ASSIGNED TASK: Search the material for the string "light", then show every line where it turns up.

TASK INPUT:
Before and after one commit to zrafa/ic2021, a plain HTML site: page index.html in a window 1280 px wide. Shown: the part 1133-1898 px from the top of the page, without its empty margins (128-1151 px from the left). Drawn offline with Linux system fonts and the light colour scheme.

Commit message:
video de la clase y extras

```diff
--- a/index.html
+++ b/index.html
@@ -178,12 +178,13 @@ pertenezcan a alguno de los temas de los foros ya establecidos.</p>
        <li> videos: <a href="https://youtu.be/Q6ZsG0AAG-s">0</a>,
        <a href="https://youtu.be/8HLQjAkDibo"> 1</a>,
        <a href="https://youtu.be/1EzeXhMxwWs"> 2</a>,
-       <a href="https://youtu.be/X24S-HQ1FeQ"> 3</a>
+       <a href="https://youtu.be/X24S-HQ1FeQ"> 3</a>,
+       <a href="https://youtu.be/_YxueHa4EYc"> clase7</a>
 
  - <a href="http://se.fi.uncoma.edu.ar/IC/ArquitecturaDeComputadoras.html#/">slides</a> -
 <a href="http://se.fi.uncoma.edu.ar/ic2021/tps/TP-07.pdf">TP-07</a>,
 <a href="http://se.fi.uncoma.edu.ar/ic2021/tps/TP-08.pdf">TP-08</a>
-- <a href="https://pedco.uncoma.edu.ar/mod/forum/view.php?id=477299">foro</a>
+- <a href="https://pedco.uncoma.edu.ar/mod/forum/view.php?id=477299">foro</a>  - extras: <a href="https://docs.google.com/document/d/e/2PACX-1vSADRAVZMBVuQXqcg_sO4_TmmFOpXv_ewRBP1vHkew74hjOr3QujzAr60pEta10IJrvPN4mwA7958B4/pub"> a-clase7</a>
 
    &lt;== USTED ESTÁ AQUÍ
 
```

...

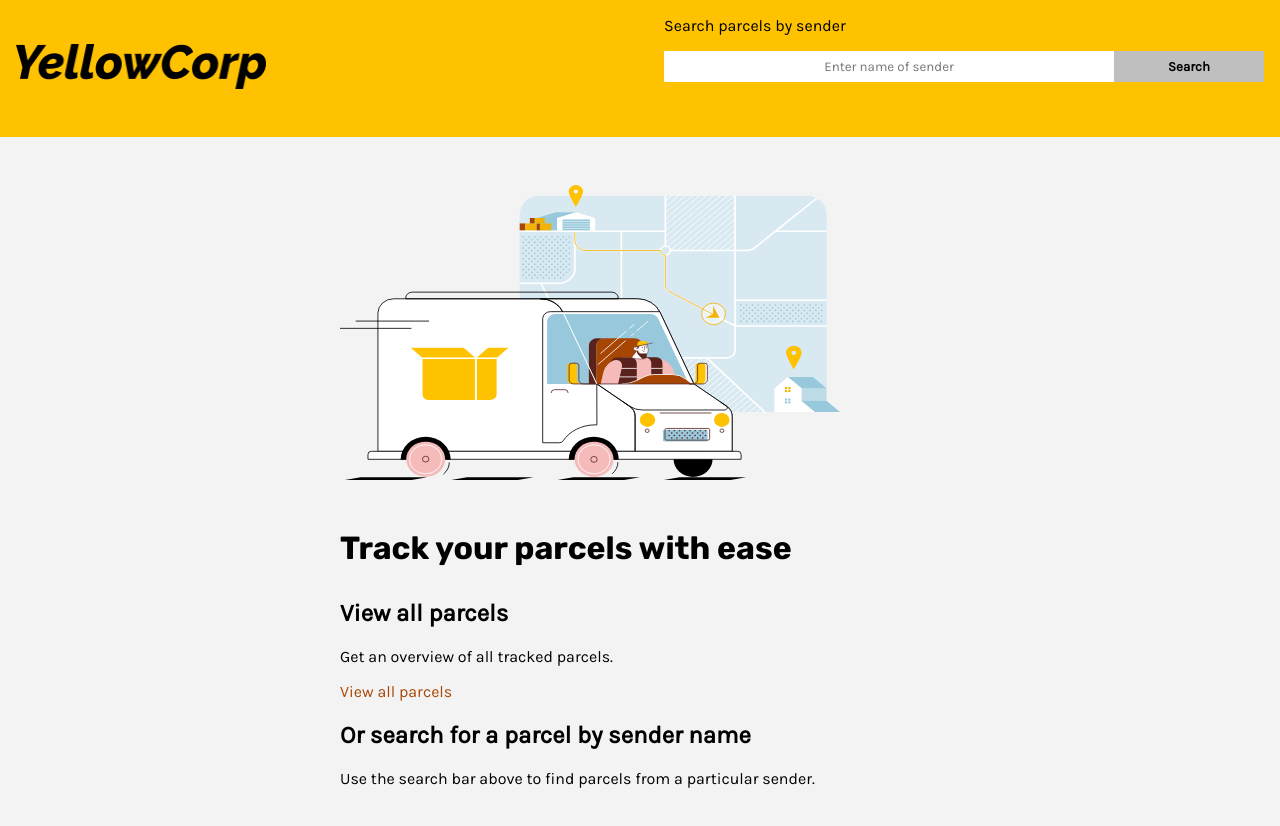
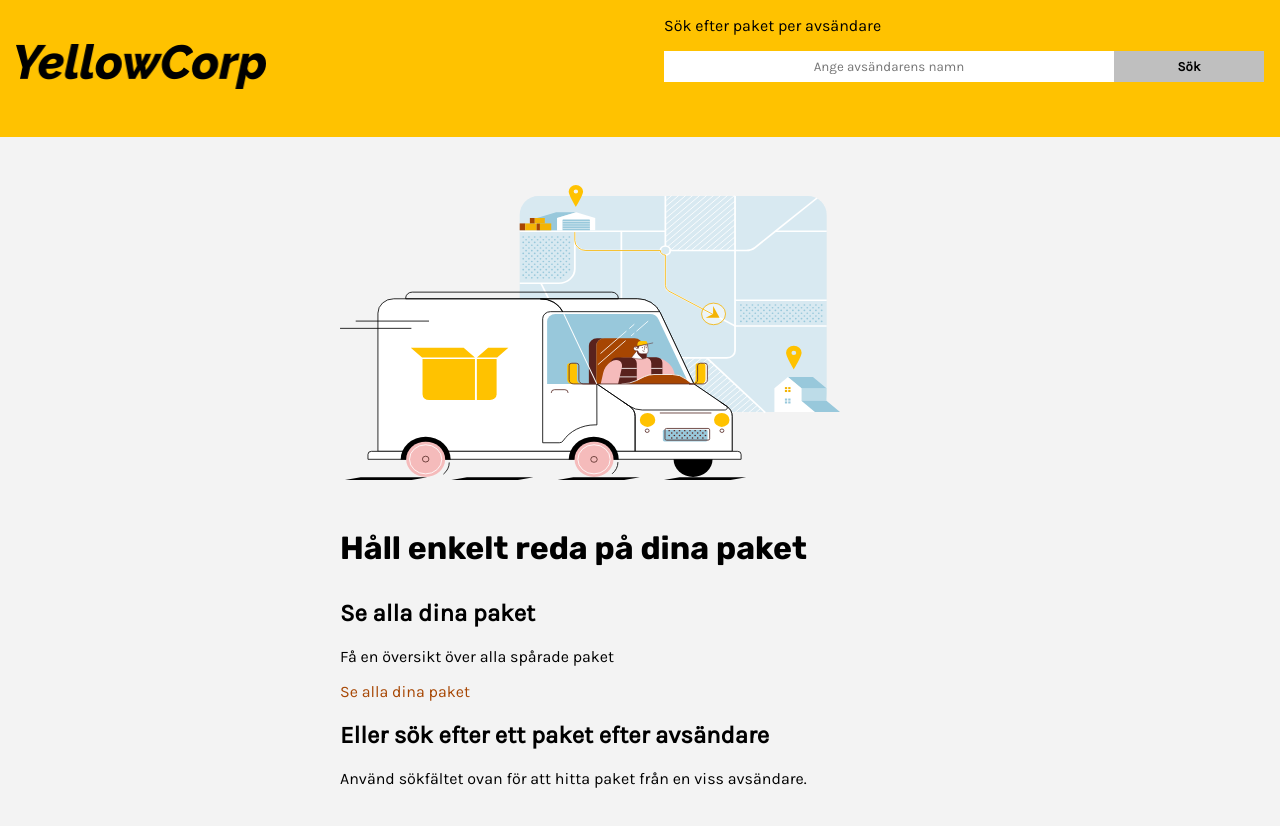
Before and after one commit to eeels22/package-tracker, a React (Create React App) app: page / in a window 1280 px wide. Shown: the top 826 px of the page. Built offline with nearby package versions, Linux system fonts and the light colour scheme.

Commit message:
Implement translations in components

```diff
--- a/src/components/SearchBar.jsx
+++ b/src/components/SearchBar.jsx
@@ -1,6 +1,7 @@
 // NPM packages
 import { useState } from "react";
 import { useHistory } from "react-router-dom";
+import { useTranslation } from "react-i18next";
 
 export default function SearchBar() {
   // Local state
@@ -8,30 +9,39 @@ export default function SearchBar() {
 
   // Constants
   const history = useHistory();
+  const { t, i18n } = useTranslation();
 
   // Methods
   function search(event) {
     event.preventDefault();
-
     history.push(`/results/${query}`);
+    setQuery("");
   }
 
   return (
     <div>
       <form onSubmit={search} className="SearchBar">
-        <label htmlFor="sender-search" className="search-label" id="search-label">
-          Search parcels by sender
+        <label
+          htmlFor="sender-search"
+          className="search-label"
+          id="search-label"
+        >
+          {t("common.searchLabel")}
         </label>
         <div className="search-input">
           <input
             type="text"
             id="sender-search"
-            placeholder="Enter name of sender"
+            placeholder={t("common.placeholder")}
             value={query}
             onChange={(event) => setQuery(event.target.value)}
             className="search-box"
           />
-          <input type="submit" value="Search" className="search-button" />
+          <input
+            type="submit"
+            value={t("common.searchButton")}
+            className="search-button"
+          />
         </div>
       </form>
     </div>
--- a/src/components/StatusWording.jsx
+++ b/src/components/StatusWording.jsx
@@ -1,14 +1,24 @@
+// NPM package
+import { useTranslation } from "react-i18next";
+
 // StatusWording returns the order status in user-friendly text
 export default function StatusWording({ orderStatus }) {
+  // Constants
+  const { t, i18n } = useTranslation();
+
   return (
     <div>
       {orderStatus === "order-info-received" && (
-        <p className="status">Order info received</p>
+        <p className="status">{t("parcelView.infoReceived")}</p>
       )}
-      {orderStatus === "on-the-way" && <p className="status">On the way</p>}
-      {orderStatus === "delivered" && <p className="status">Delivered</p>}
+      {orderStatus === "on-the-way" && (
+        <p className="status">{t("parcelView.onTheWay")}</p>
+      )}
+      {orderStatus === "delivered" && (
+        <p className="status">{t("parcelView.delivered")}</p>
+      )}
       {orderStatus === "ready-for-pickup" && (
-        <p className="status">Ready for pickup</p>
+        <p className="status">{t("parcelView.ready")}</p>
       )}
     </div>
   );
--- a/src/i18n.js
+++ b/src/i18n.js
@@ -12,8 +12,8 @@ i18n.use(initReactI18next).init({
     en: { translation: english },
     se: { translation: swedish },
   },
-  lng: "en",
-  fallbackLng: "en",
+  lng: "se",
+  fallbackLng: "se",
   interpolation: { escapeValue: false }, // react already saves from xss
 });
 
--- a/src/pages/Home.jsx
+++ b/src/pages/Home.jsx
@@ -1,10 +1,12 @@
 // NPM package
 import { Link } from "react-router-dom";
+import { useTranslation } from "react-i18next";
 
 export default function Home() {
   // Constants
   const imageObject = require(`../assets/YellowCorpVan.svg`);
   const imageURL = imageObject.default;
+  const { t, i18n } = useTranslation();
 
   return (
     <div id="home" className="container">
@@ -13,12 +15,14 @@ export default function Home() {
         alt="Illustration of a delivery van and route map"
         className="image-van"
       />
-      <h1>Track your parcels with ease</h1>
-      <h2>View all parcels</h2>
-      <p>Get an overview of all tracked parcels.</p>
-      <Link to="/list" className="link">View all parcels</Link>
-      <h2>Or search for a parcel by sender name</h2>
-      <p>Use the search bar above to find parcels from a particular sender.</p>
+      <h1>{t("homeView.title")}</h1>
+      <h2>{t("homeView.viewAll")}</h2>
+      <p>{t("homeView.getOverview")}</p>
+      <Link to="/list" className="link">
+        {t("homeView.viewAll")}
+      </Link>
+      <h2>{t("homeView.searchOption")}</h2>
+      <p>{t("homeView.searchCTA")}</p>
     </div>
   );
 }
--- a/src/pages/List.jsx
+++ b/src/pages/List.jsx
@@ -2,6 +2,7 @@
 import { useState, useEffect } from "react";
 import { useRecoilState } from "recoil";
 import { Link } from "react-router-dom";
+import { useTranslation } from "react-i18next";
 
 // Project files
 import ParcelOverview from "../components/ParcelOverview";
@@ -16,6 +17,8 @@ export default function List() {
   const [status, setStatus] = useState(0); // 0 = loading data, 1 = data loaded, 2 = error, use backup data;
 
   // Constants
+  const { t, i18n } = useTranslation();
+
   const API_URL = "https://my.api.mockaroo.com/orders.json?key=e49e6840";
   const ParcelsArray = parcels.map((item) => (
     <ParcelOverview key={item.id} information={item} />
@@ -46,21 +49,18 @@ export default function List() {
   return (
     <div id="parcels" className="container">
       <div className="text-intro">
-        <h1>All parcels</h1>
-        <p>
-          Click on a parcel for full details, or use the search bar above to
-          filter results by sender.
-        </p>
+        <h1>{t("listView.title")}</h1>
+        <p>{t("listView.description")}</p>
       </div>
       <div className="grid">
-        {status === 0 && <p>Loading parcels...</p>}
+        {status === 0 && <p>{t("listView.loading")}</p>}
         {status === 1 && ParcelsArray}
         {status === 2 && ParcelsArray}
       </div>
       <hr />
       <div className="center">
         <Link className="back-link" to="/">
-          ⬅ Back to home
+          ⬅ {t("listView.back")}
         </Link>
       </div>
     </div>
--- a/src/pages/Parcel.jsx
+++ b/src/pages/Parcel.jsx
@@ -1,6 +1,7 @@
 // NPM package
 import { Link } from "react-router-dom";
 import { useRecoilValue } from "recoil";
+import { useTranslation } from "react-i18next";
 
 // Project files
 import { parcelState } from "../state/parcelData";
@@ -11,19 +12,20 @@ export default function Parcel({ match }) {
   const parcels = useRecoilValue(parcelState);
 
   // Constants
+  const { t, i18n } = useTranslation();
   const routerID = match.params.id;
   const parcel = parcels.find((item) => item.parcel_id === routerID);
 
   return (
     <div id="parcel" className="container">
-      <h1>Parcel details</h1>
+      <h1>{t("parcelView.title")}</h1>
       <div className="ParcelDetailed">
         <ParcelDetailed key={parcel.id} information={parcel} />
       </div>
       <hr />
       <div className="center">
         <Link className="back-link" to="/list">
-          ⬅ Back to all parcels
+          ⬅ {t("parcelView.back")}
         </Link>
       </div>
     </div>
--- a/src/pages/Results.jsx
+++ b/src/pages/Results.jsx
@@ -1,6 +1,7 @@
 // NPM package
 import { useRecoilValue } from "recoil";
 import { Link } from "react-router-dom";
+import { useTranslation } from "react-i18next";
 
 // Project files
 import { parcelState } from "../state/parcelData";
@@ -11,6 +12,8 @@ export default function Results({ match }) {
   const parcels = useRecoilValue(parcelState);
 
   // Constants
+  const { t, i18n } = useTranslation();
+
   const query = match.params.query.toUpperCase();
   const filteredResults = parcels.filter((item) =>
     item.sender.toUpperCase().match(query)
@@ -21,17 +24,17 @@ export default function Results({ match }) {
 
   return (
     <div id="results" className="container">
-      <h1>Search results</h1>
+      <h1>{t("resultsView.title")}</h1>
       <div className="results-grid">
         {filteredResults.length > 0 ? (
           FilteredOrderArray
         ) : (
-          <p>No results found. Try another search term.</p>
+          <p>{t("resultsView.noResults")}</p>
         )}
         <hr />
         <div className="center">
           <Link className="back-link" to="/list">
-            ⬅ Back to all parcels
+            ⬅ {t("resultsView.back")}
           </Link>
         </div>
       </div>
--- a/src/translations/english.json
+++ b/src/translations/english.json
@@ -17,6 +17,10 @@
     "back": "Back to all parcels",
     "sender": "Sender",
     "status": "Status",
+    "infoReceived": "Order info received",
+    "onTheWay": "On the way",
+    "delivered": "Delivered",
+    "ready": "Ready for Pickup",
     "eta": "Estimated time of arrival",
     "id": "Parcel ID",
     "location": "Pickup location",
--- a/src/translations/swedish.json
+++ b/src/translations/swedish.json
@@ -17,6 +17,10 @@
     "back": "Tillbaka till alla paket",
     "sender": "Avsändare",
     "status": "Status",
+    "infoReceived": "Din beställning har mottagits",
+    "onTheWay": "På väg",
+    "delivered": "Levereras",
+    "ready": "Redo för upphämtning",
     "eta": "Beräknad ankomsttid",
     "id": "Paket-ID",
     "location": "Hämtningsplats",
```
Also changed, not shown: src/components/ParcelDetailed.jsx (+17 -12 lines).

...

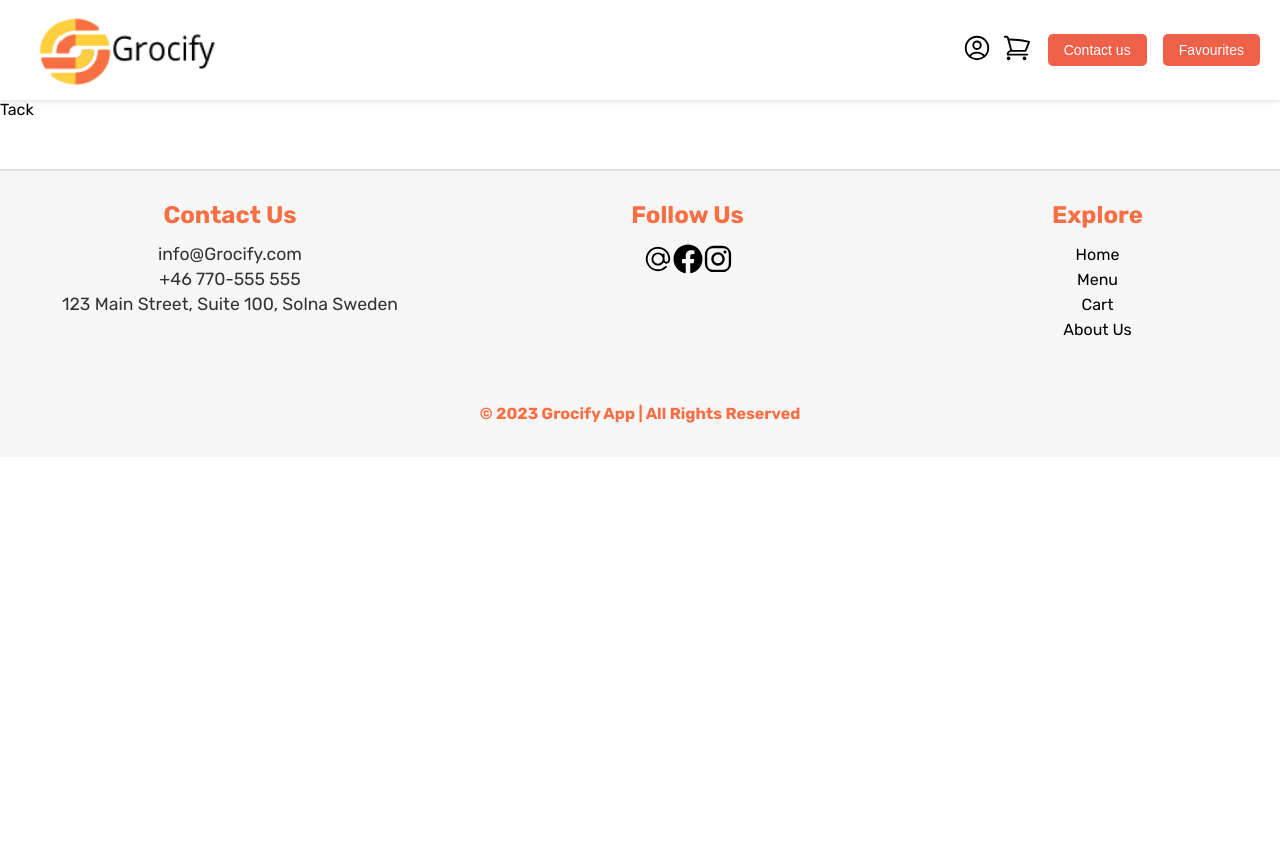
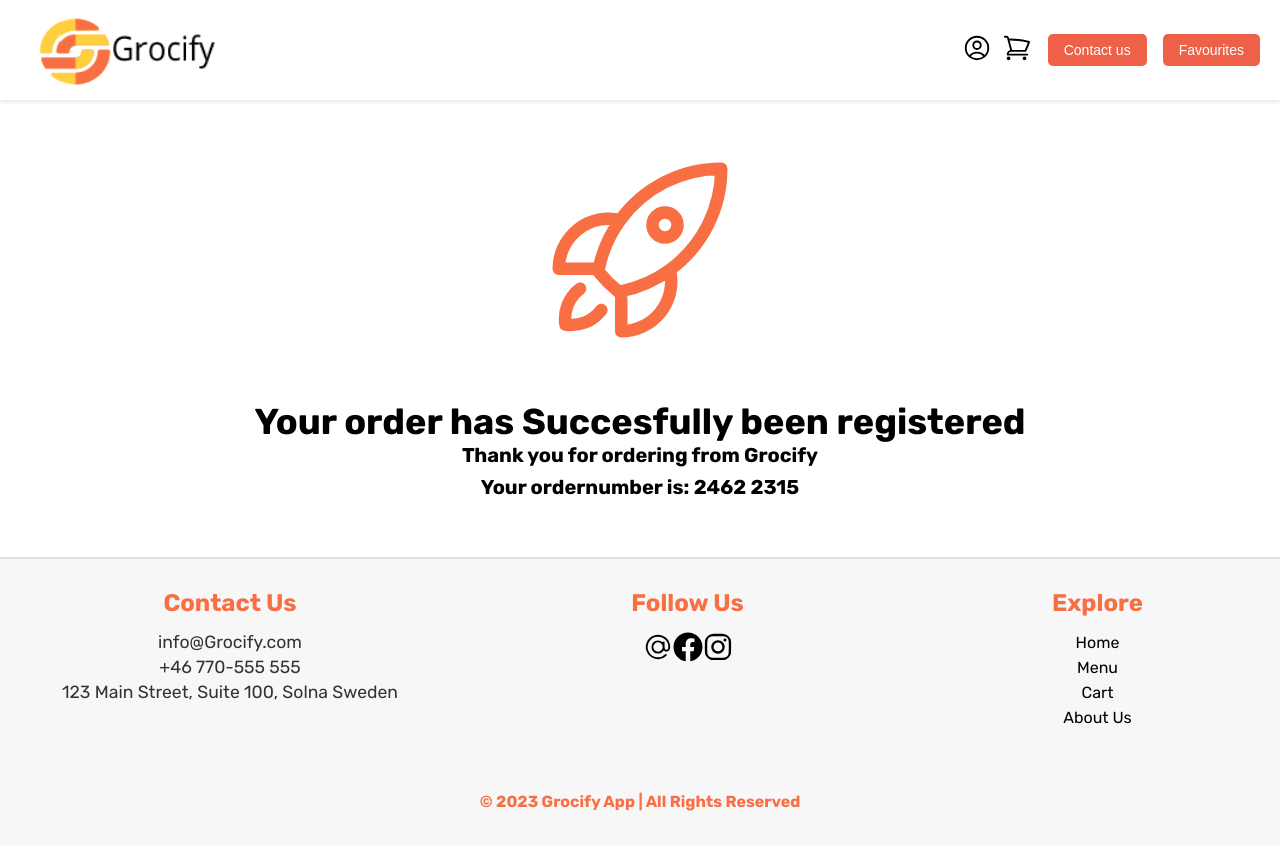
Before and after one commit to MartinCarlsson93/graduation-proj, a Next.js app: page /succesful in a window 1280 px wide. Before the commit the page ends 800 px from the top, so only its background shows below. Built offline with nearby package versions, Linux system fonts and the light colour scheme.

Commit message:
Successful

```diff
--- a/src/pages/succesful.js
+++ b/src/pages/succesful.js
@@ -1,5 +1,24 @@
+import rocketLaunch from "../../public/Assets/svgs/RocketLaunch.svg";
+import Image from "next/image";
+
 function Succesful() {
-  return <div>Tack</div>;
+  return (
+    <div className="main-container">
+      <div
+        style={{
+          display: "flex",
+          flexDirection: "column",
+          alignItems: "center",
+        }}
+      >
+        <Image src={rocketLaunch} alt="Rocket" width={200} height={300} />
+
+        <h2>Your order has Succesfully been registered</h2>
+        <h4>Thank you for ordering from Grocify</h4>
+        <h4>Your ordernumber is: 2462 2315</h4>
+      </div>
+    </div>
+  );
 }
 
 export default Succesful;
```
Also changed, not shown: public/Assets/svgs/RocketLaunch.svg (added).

EXPECTED ANSWER:
Before and after one commit to zrafa/ic2021, a plain HTML site: page index.html in a window 1280 px wide. Shown: the part 1133-1898 px from the top of the page, without its empty margins (128-1151 px from the left). Drawn offline with Linux system fonts and the light colour scheme.
Before and after one commit to eeels22/package-tracker, a React (Create React App) app: page / in a window 1280 px wide. Shown: the top 826 px of the page. Built offline with nearby package versions, Linux system fonts and the light colour scheme.
Before and after one commit to MartinCarlsson93/graduation-proj, a Next.js app: page /succesful in a window 1280 px wide. Before the commit the page ends 800 px from the top, so only its background shows below. Built offline with nearby package versions, Linux system fonts and the light colour scheme.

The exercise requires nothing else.